(Data)

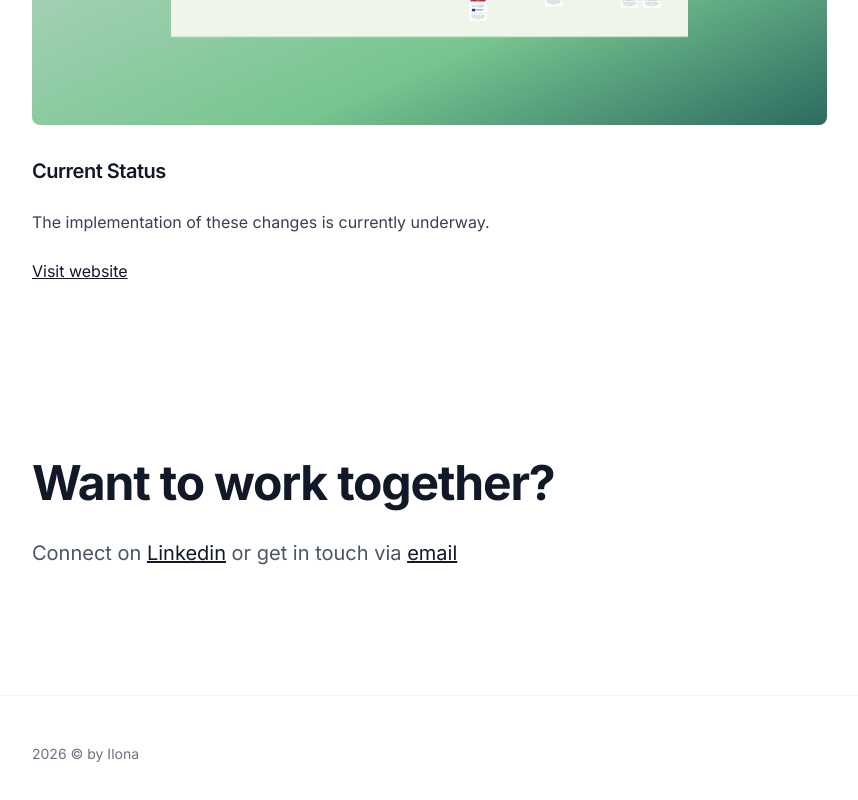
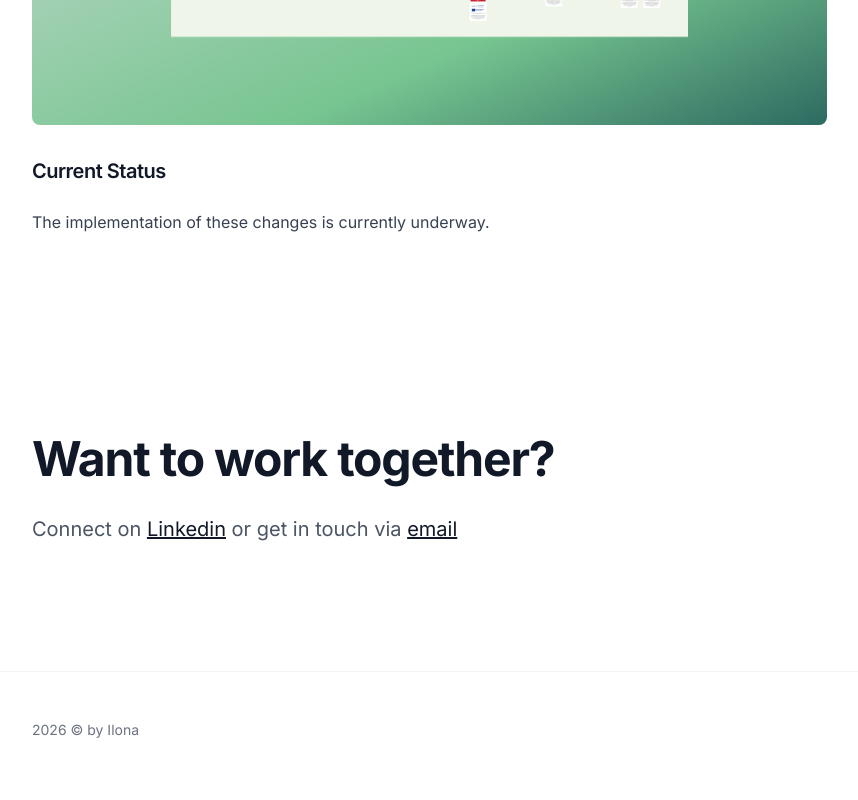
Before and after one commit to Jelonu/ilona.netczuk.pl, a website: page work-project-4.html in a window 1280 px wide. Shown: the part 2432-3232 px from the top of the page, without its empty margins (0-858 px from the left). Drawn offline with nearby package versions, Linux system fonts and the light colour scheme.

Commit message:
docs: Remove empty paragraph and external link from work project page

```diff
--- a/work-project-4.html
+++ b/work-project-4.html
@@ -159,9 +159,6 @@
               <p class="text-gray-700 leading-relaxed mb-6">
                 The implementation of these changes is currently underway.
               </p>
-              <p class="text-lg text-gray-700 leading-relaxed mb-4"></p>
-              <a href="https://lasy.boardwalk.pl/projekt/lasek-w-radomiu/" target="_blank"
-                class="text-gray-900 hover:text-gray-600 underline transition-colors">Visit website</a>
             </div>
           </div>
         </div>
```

(End Data)
(Data)

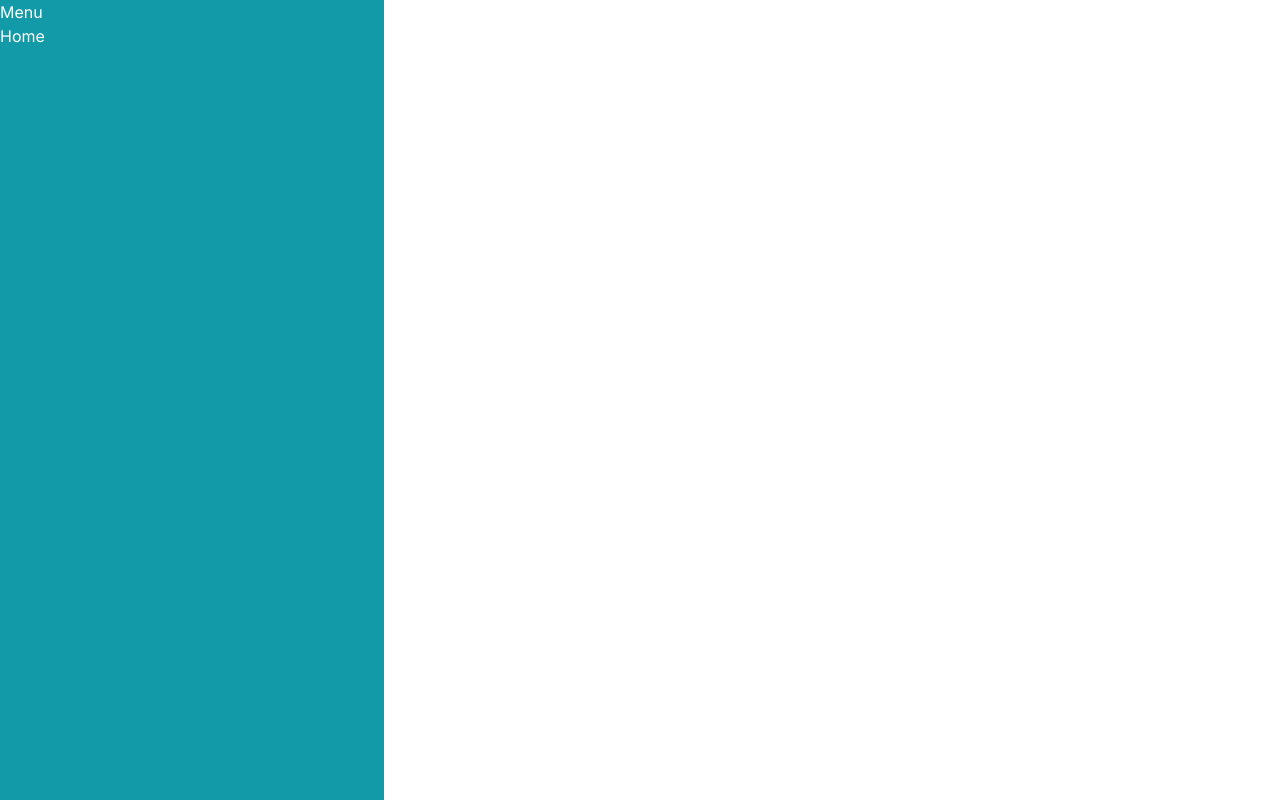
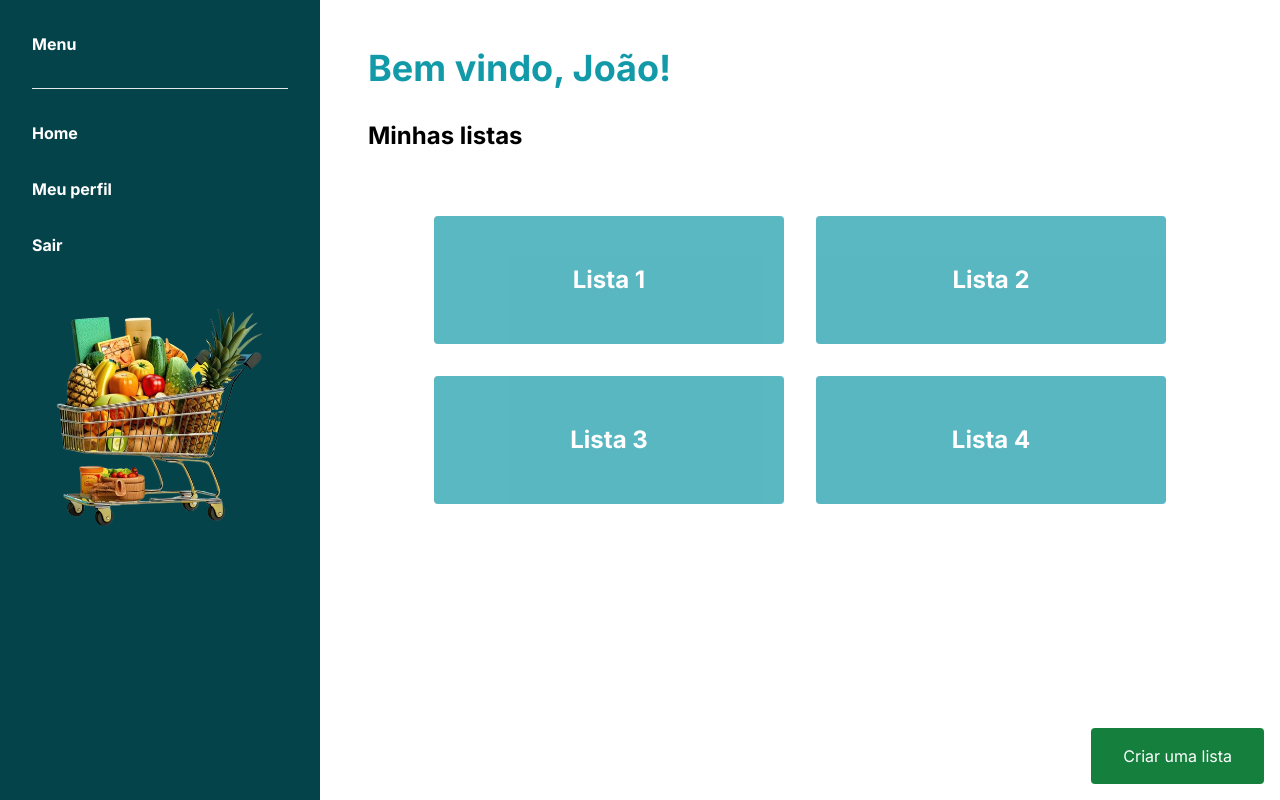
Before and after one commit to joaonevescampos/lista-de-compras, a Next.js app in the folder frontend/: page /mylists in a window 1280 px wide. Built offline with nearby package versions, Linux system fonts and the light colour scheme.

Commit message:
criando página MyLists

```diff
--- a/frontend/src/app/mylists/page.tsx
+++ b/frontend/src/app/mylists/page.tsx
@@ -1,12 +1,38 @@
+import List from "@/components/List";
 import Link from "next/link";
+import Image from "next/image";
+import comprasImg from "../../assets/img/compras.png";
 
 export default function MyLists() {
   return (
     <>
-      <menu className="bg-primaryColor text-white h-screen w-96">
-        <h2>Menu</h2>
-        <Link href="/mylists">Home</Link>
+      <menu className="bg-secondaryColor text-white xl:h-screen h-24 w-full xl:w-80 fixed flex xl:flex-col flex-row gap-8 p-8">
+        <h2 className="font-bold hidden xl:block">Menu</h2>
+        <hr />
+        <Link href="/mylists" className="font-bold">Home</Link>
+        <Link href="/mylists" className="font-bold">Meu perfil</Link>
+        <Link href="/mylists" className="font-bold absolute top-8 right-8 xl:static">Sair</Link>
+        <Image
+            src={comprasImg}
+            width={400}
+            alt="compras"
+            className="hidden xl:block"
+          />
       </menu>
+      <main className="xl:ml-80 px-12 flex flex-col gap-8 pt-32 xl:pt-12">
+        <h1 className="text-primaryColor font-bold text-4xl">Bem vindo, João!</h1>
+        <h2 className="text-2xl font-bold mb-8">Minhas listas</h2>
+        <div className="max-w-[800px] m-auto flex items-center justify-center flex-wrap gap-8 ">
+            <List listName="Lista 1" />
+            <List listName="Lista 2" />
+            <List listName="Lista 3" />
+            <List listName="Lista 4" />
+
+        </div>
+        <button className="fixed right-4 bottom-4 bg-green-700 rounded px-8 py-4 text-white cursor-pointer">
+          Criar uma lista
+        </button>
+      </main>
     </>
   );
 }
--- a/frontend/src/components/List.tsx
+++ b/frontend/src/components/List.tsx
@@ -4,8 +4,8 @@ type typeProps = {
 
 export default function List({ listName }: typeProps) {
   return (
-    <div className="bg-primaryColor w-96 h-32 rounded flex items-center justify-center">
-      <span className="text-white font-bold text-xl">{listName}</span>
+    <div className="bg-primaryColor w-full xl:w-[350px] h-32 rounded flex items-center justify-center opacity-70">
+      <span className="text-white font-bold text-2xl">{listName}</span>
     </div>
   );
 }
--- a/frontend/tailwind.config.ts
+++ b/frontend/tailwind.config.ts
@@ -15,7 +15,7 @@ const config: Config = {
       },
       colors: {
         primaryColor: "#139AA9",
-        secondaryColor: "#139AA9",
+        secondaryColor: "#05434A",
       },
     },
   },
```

(End Data)
(Data)

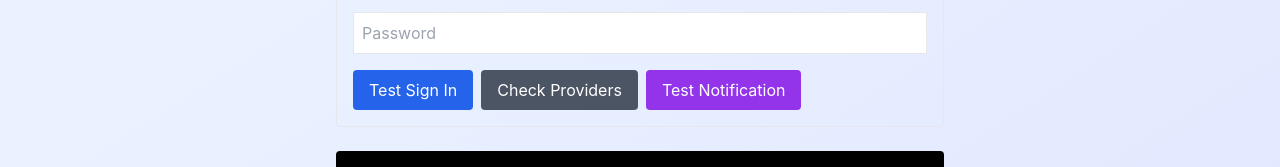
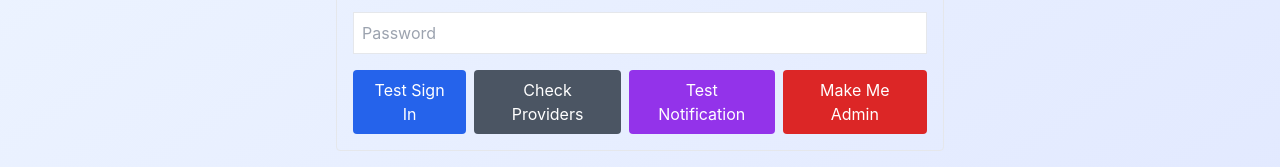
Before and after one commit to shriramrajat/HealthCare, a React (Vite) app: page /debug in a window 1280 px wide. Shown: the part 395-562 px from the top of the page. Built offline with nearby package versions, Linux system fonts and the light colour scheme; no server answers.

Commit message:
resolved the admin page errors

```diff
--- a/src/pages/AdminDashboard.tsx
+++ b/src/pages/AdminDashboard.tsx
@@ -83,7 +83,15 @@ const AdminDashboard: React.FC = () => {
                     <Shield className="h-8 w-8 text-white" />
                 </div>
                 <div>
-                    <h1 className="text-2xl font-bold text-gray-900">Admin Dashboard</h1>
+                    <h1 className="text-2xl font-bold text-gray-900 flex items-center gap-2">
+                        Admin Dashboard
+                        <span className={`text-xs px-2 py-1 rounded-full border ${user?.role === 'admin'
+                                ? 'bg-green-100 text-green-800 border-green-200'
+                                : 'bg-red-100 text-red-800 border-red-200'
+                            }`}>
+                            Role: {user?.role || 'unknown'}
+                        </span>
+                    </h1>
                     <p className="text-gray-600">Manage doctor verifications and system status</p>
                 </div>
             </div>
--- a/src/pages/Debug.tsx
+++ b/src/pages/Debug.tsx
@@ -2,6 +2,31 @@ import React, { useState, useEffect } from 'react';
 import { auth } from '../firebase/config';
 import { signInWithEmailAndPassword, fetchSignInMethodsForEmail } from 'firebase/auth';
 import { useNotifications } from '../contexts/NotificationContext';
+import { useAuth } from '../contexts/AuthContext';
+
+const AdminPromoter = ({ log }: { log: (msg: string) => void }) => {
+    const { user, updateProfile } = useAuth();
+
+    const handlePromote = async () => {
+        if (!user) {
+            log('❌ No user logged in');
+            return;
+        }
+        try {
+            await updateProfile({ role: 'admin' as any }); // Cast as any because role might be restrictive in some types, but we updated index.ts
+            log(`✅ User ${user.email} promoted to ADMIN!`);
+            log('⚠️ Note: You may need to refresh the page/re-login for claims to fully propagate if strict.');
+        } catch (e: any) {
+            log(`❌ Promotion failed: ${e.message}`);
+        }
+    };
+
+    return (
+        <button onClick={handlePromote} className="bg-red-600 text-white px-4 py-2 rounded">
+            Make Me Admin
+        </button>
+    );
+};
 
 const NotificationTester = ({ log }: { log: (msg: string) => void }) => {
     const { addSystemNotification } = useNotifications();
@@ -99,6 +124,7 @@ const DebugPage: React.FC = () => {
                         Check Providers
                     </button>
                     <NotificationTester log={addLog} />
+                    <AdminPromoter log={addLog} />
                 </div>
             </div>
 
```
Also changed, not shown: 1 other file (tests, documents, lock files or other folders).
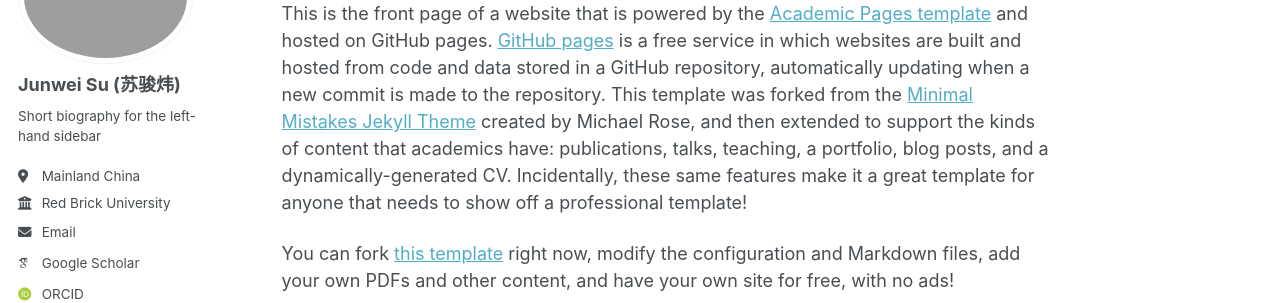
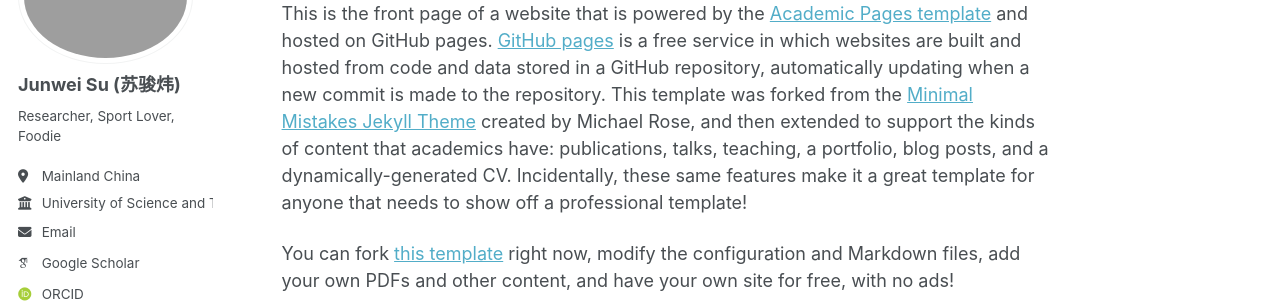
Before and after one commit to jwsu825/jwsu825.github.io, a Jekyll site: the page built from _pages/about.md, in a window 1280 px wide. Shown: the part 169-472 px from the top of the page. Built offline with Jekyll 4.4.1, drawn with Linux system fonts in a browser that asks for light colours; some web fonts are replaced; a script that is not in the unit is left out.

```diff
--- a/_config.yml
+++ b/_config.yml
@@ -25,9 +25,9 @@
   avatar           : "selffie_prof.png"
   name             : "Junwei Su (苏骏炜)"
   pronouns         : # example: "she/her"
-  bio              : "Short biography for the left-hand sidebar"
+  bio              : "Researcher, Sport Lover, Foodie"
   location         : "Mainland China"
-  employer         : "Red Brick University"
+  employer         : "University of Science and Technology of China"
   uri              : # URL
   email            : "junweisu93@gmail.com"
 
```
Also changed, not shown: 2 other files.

(End Data)

* [Assigned task]: Look through the data above and report every line in which "import" appears.

* [Answer to the problem]:
+import List from "@/components/List";
 import Link from "next/link";
+import Image from "next/image";
+import comprasImg from "../../assets/img/compras.png";
@@ -2,6 +2,31 @@ import React, { useState, useEffect } from 'react';
 import { auth } from '../firebase/config';
 import { signInWithEmailAndPassword, fetchSignInMethodsForEmail } from 'firebase/auth';
 import { useNotifications } from '../contexts/NotificationContext';
+import { useAuth } from '../contexts/AuthContext';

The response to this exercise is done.